“I'm proud of my humility.”

Posted by jlubans on June 17, 2020


Early in June the BBC put out a report on humility and leadership.
It got me thinking about the various traits, attributes we’ve long been told to absorb, develop, achieve, acquire, and exhibit all to demonstrate we are really, really good leaders.
Did you know there are at least 101 leadership skills, attributes, qualities, etc. all must-haves?
#1 is (to be) self-motivated, then to (display) emotional control and standards, etc. #21 is humility followed by discipline, perspective, relationship building, social skills, listening, presence, social savvy, and shared vision.
There’s more: (you must) understand what motivates others, enable others to act, (display) street smarts, make good decisions, and (be) flexible.
#101 is High Energy. Clearly, you’ll need plenty of energy to master the previous 100.
My profession developed its own list of leaderly qualities. Some 150! When I questioned the utility of such a long list my peers were not amused. Some love lists; others - like me - less so.
The BBC report singled out humility as perhaps the most important leaderly ingredient.
The article found, through psychological studies, that “humbler leaders cultivated greater work engagement and job satisfaction among their employees”. And, more importantly, the leader’s humility “give(s) the employees the confidence to disagree with decisions, the fact that the leader is willing to admit their own limits should encourage the team members to admit their own flaws – all of which should create a more honest and constructive workplace.”
According to Merriam & Webster humility is freedom from pride or arrogance. It is the quality or state of being humble. To be humble is to be not proud or haughty.
There is a risk in professing one’s humbleness – it can be seen as weakness. Humble is when we reflect, express, or offer something in a spirit of deference or submission
And, tipping it further toward an impression of weakness, a humble person may be of low rank in a hierarchy, possibly of insignificance.
Yet, writers on the topic suggest otherwise: You are not a mouse!
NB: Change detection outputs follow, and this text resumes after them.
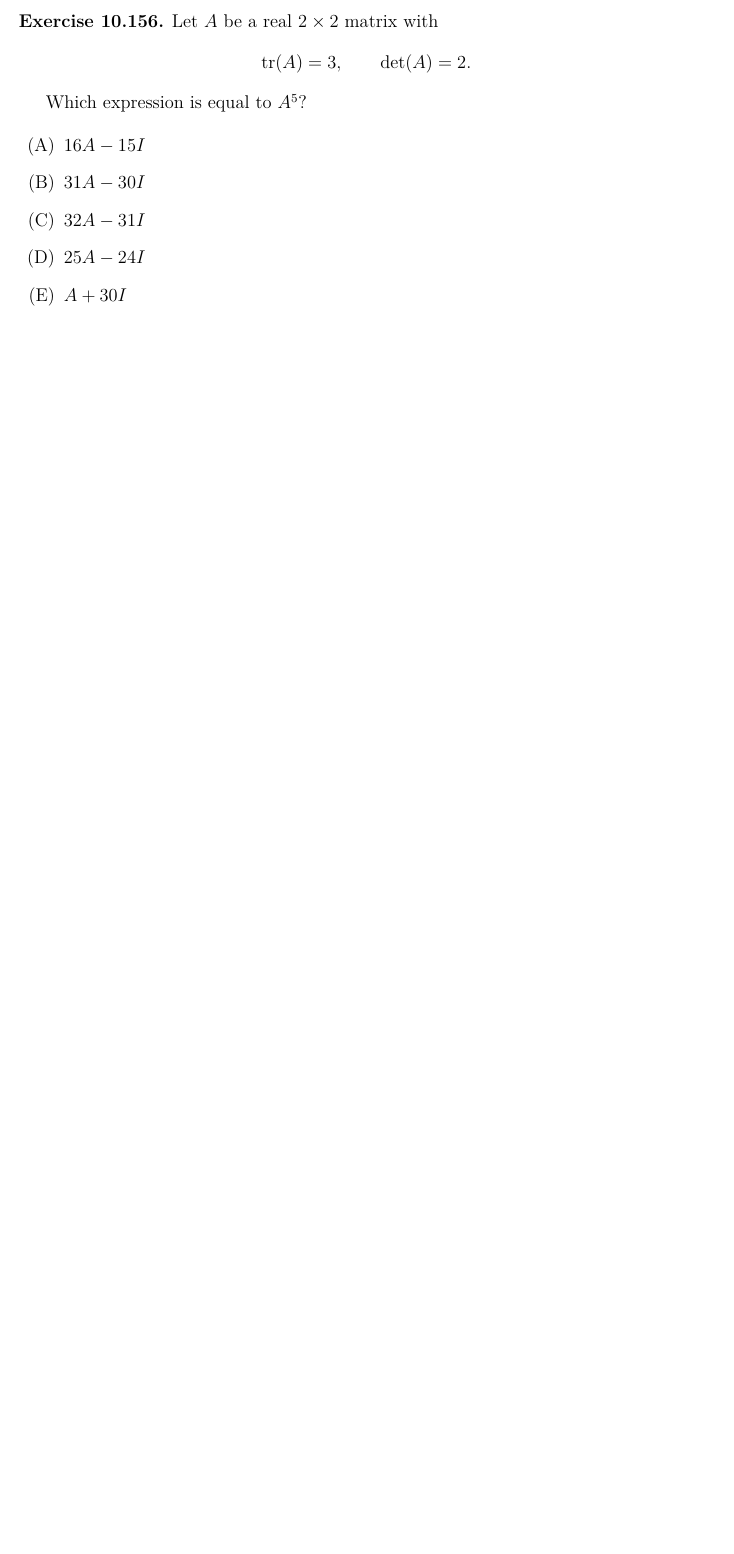
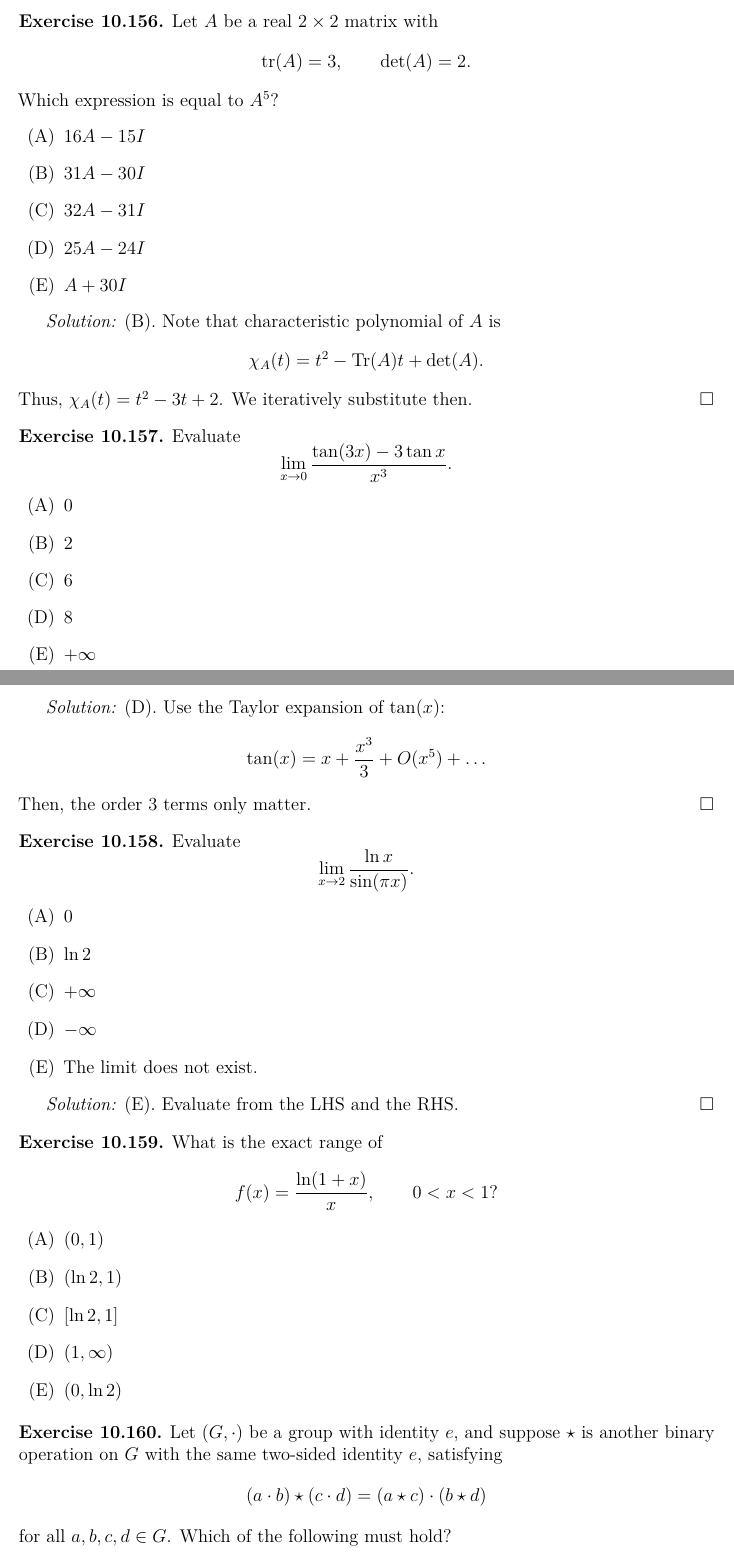
Before and after one commit to joeorii/gre_prep, a LaTeX document (main.tex, which reads obscure_mcq.tex): part of page 100 of 101 before the commit and two parts of pages 100 and 101 of 104 after it, the two joined at a grey line, cut so that both start at the same text, the shorter picture padded with empty space. Compiled offline with pdfLaTeX.

Commit message:
oct_28_morning

```diff
--- a/obscure_mcq.tex
+++ b/obscure_mcq.tex
@@ -3460,3 +3464,80 @@ Which expression is equal to $A^5$?
     \item $A+30I$
 \end{enumerate}
 \end{exercise}
+\begin{solution}
+(B). Note that characteristic polynomial of $A$ is
+\[
+\chi_A(t)  = t^2 - \tr(A)t + \det (A).
+\]
+Thus, $\chi_A(t) = t^2 - 3t + 2$. We iteratively substitute then.
+\end{solution}
+
+\begin{exercise}
+Evaluate
+\[
+\lim_{x\to0}
+\frac{\tan(3x)-3\tan x}{x^3}.
+\]
+\begin{enumerate}[label=(\Alph*)]
+    \item $0$
+    \item $2$
+    \item $6$
+    \item $8$
+    \item $+\infty$
+\end{enumerate}
+\end{exercise}
+\begin{solution}
+(D). Use the Taylor expansion of $\tan(x)$:
+\[
+\tan(x) = x + \frac{x^3}{3} + O(x^5) + \dots
+\]
+Then, the order $3$ terms only matter.
+\end{solution}
+
+\begin{exercise}
+Evaluate
+\[
+\lim_{x\to2}
+\frac{\ln x}{\sin(\pi x)}.
+\]
+\begin{enumerate}[label=(\Alph*)]
+    \item $0$
+    \item $\ln 2$
+    \item $+\infty$
+    \item $-\infty$
+    \item The limit does not exist.
+\end{enumerate}
+\end{exercise}
+\begin{solution}
+(E). Evaluate from the LHS and the RHS.
+\end{solution}
+
+\begin{exercise}
+What is the exact range of
+\[
+f(x)=\frac{\ln(1+x)}{x},
+\qquad 0<x<1?
+\]
+
+\begin{enumerate}[label=(\Alph*)]
+    \item $(0,1)$
+    \item $(\ln2,1)$
+    \item $[\ln2,1]$
+    \item $(1,\infty)$
+    \item $(0,\ln2)$
+\end{enumerate}
+\end{exercise}
+
+
+\begin{exercise}
+Let $(G,\cdot)$ be a group with identity $e$,
+and suppose $\star$ is another binary
+operation on $G$ with the same two-sided
+identity $e$, satisfying
+\[
+(a\cdot b)\star(c\cdot d)
+=
+(a\star c)\cdot(b\star d)
+\]
+for all $a,b,c,d\in G$. Which of the following must hold?
+\begin{enumerate}[label=(\Alph*)]
@@ -3462,0 +3572 @@ Which expression is equal to $A^5$?
+    \item $(1,0)$
```
Also changed, not shown: la.tex (+7 -0 lines), main.pdf, obscure_mcq.tex (145 more changed lines), 5 other files.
You are a manly man (or woman) brave, and resolute, etc.
Perhaps the perception of your humility is refracted by the level of confidence you project.
Frank Lloyd Wright concluded: “Early in life I had to choose between honest arrogance and hypocritical humility. I chose the former and have seen no reason to change.” That may explain why his structures are high maintenance and with leaky roofs.
Just how humble are you?
Answer these questions. They come from one of the BBCs referred to psychological studies.
Ask someone who knows you quite well to assess how you work with other people. Have him or her answer each of these questions with a 1. Often; or a 2. Sometimes; or, a 3. Hardly ever.
Of course, you will want to discuss the ranker’s perceptions. Perhaps, tit for tat, you can give feedback on how you perceive the ranker’s humility.
1. I actively seek feedback, even if it is critical.
2. I admit when I don’t know how to do something.
3. I acknowledge others may have more knowledge and skills than I do.
4. I take notice of others’ strengths.
5. I often compliment others on their strengths.
6. I show appreciation for the unique contributions of others.
7. I am willing to learn from others.
8. I am open to the ideas of others.
9. I am open to the advice of others.
Can these behaviors be learned?
I suppose so; it is no different than, for example, learning to listen better. First, stop talking, start hearing and understanding.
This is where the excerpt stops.